As the water sublimates into the chamber the vacuum will begin to drop. That is why the gage is so helpful. You will probably need to redraw the vacuum several times during the drying process until complete. This may take several hours or even days. How long it takes depend upon the total amount of food loaded and the size of the food pieces being dried. Another factor will be the strength of the vacuum and how often it is drawn back down. You would have to experiment to find out the expected time to process a batch. Also different foods will probably require different amounts of time. A drain valve place at the bottom of the pressure vessel might be a nice addition. That way you can drain any water that condenses on the sides and runs to the bottom.
You can even emulate the pros and chill the vacuum chamber. The easiest way would be a bucket for a single chamber. A horseís watering trough could accommodate a dozen or more chambers at the same time. Fill the tub or bucket with ice and water. To make it even colder add some salt to the bath. Just the way you do it with a home churn ice cream freezer. Depending upon the time it takes you might need to add more ice periodically. On thing you want to make sure is that the water level does not rise above the tops of the chambers. It wouldnít do to open the chamber and flood it with water. First it would defeat the drying. Second you would add a dose of salt to the food. While you could pull the chamber completely out to empty the food. If you are going to process more that one batch it is easier to leave the chamber in the bath and reload it in place. If using a chilling bath you may need to weight the containers so they donít float.
ďA word of caution.Ē Cooling down PVC can make it brittle. This could cause the chamber to fail.
For the freezing I would suspect that it would only take minutes or probably less than an hour to accomplish. That is unless you are using very little dry ice or a relatively large batch. It is that cold.
Figure that a 6-inch by roughly foot tall chamber loaded as much as possible with food. If pumped down fairly often would probably only take a few hours. Again it would take some experimentation to find out for sure. Over exposure to either the cold or vacuum wonít hurt. Running things too short of a time would result in ruined food due to spoilage. Worse yet if you stored it than ate it. Food poisoning isnít fun and could be fatal.
When experimenting, you will want to do small batches to get the timing down and reduce waste.
I would recommend starting with the vacuum part of the setup. Even if things fail with the freeze drying. The chamber and pump can be used for other things. Therefore it will not be as much of a waste of resources. Since you wonít be store the first small batches. But will be reconstituting them to see how it works. You can do the freezing in your home freezer. Then once you are satisfied that you have that part down pat. You can move on to the rapid freezing portion. Then you can determine is the results are worth the extra expense.

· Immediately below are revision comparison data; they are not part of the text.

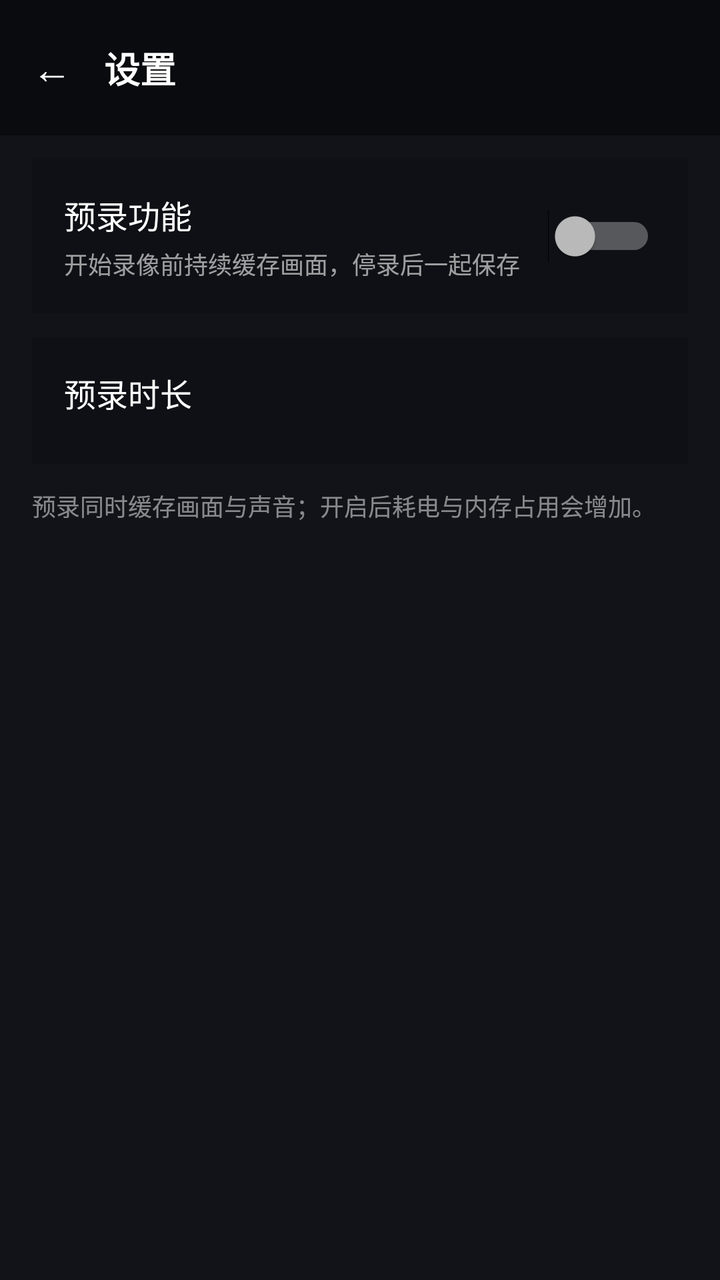
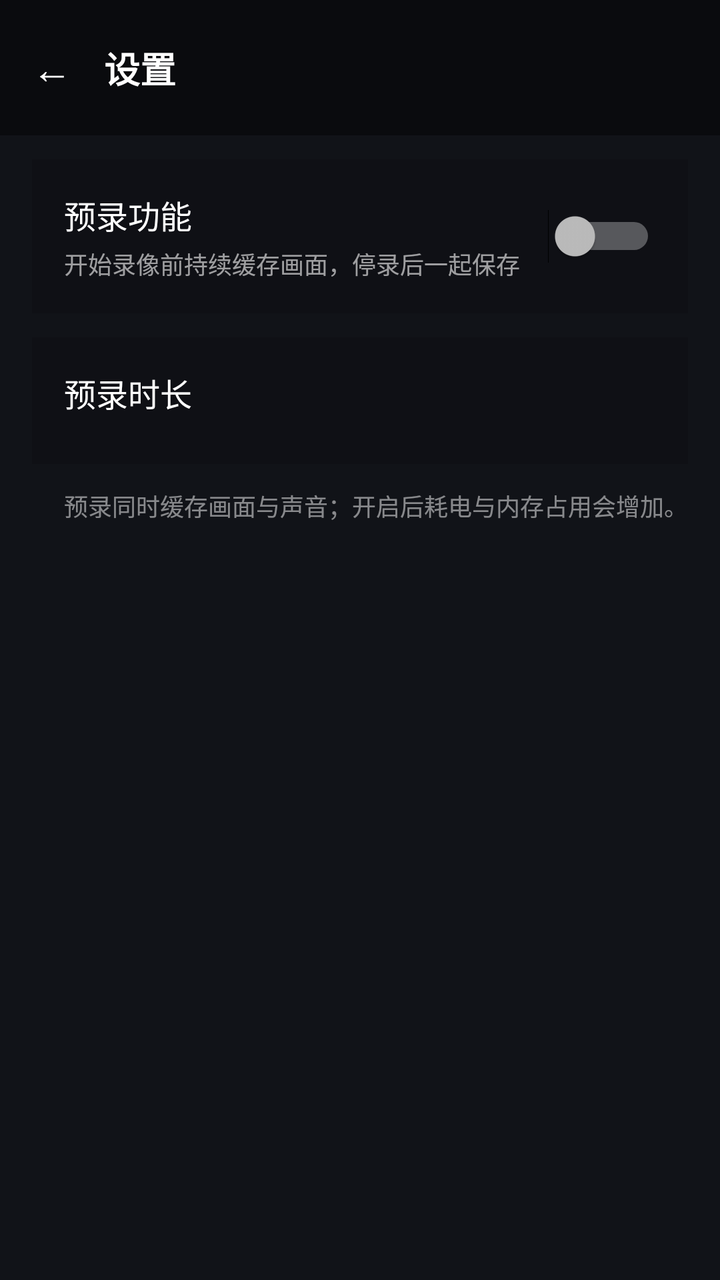

An Android layout rendered at two revisions. The XML below is the earlier revision; the diff shows what the commit changed to produce the second picture.
<!-- AndroidManifest.xml: application theme Theme.BodyCam -->
<!-- res/layout/activity_settings.xml -->
<?xml version="1.0" encoding="utf-8"?>
<LinearLayout xmlns:android="http://schemas.android.com/apk/res/android"
    android:layout_width="match_parent"
    android:layout_height="match_parent"
    android:background="#FF111318"
    android:orientation="vertical">

    
    <LinearLayout
        android:layout_width="match_parent"
        android:layout_height="wrap_content"
        android:background="#66000000"
        android:gravity="center_vertical"
        android:orientation="horizontal"
        android:paddingHorizontal="8dp"
        android:paddingVertical="12dp">

        <TextView
            android:id="@+id/btnBack"
            android:layout_width="wrap_content"
            android:layout_height="wrap_content"
            android:background="?android:attr/selectableItemBackgroundBorderless"
            android:padding="8dp"
            android:text="←"
            android:textColor="#FFFFFF"
            android:textSize="20sp" />

        <TextView
            android:layout_width="wrap_content"
            android:layout_height="wrap_content"
            android:layout_marginStart="8dp"
            android:text="@string/title_settings"
            android:textColor="#FFFFFF"
            android:textSize="18sp"
            android:textStyle="bold" />
    </LinearLayout>

    <ScrollView
        android:layout_width="match_parent"
        android:layout_height="match_parent">

        <LinearLayout
            android:layout_width="match_parent"
            android:layout_height="wrap_content"
            android:orientation="vertical"
            android:paddingHorizontal="16dp"
            android:paddingTop="12dp">

            
            <LinearLayout
                android:layout_width="match_parent"
                android:layout_height="wrap_content"
                android:background="#22000000"
                android:gravity="center_vertical"
                android:orientation="horizontal"
                android:padding="16dp">

                <LinearLayout
                    android:layout_width="0dp"
                    android:layout_height="wrap_content"
                    android:layout_weight="1"
                    android:orientation="vertical">

                    <TextView
                        android:layout_width="wrap_content"
                        android:layout_height="wrap_content"
                        android:text="@string/settings_pre_record_title"
                        android:textColor="#FFFFFF"
                        android:textSize="16sp" />

                    <TextView
                        android:layout_width="wrap_content"
                        android:layout_height="wrap_content"
                        android:layout_marginTop="4dp"
                        android:text="@string/settings_pre_record_summary"
                        android:textColor="#99FFFFFF"
                        android:textSize="12sp" />
                </LinearLayout>

                <Switch
                    android:id="@+id/swPreRecord"
                    android:layout_width="wrap_content"
                    android:layout_height="wrap_content"
                    android:layout_marginStart="12dp" />
            </LinearLayout>

            
            <LinearLayout
                android:id="@+id/durationSection"
                android:layout_width="match_parent"
                android:layout_height="wrap_content"
                android:layout_marginTop="12dp"
                android:background="#22000000"
                android:orientation="vertical"
                android:padding="16dp">

                <TextView
                    android:layout_width="wrap_content"
                    android:layout_height="wrap_content"
                    android:text="@string/settings_pre_record_duration_title"
                    android:textColor="#FFFFFF"
                    android:textSize="16sp" />

                <RadioGroup
                    android:id="@+id/rgDuration"
                    android:layout_width="match_parent"
                    android:layout_height="wrap_content"
                    android:layout_marginTop="8dp"
                    android:orientation="horizontal" />
            </LinearLayout>

            
            <TextView
                android:layout_width="match_parent"
                android:layout_height="wrap_content"
                android:layout_marginTop="12dp"
                android:text="@string/settings_pre_record_hint"
                android:textColor="#80FFFFFF"
                android:textSize="12sp" />
        </LinearLayout>
    </ScrollView>
</LinearLayout>
<!-- resources referenced by this layout -->
<resources>
  <string name="settings_pre_record_duration_title">预录时长</string>
  <string name="settings_pre_record_hint">预录同时缓存画面与声音；开启后耗电与内存占用会增加。</string>
  <string name="settings_pre_record_summary">开始录像前持续缓存画面，停录后一起保存</string>
  <string name="settings_pre_record_title">预录功能</string>
  <string name="title_settings">设置</string>
  <style name="Theme.BodyCam" parent="@android:style/Theme.Material.NoActionBar">
          <item name="android:windowBackground">#000000</item>
          <item name="android:statusBarColor">#000000</item>
          <item name="android:navigationBarColor">#000000</item>
          <item name="android:colorAccent">#E53935</item>
      </style>
</resources>

<!-- the commit's change to res/layout/activity_settings.xml (unified diff, before → after) -->
@@ -1,5 +1,6 @@
 <?xml version="1.0" encoding="utf-8"?>
 <LinearLayout xmlns:android="http://schemas.android.com/apk/res/android"
+    xmlns:tools="http://schemas.android.com/tools"
     android:layout_width="match_parent"
     android:layout_height="match_parent"
     android:background="#FF111318"
@@ -111,12 +112,14 @@
 
             
             <TextView
+                android:paddingStart="16dp"
                 android:layout_width="match_parent"
                 android:layout_height="wrap_content"
                 android:layout_marginTop="12dp"
                 android:text="@string/settings_pre_record_hint"
                 android:textColor="#80FFFFFF"
-                android:textSize="12sp" />
+                android:textSize="12sp"
+                tools:ignore="RtlSymmetry" />
         </LinearLayout>
     </ScrollView>
 </LinearLayout>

That should give you a way to freeze dry food at the home level. It might also spark some other ideas and methods to do the same thing.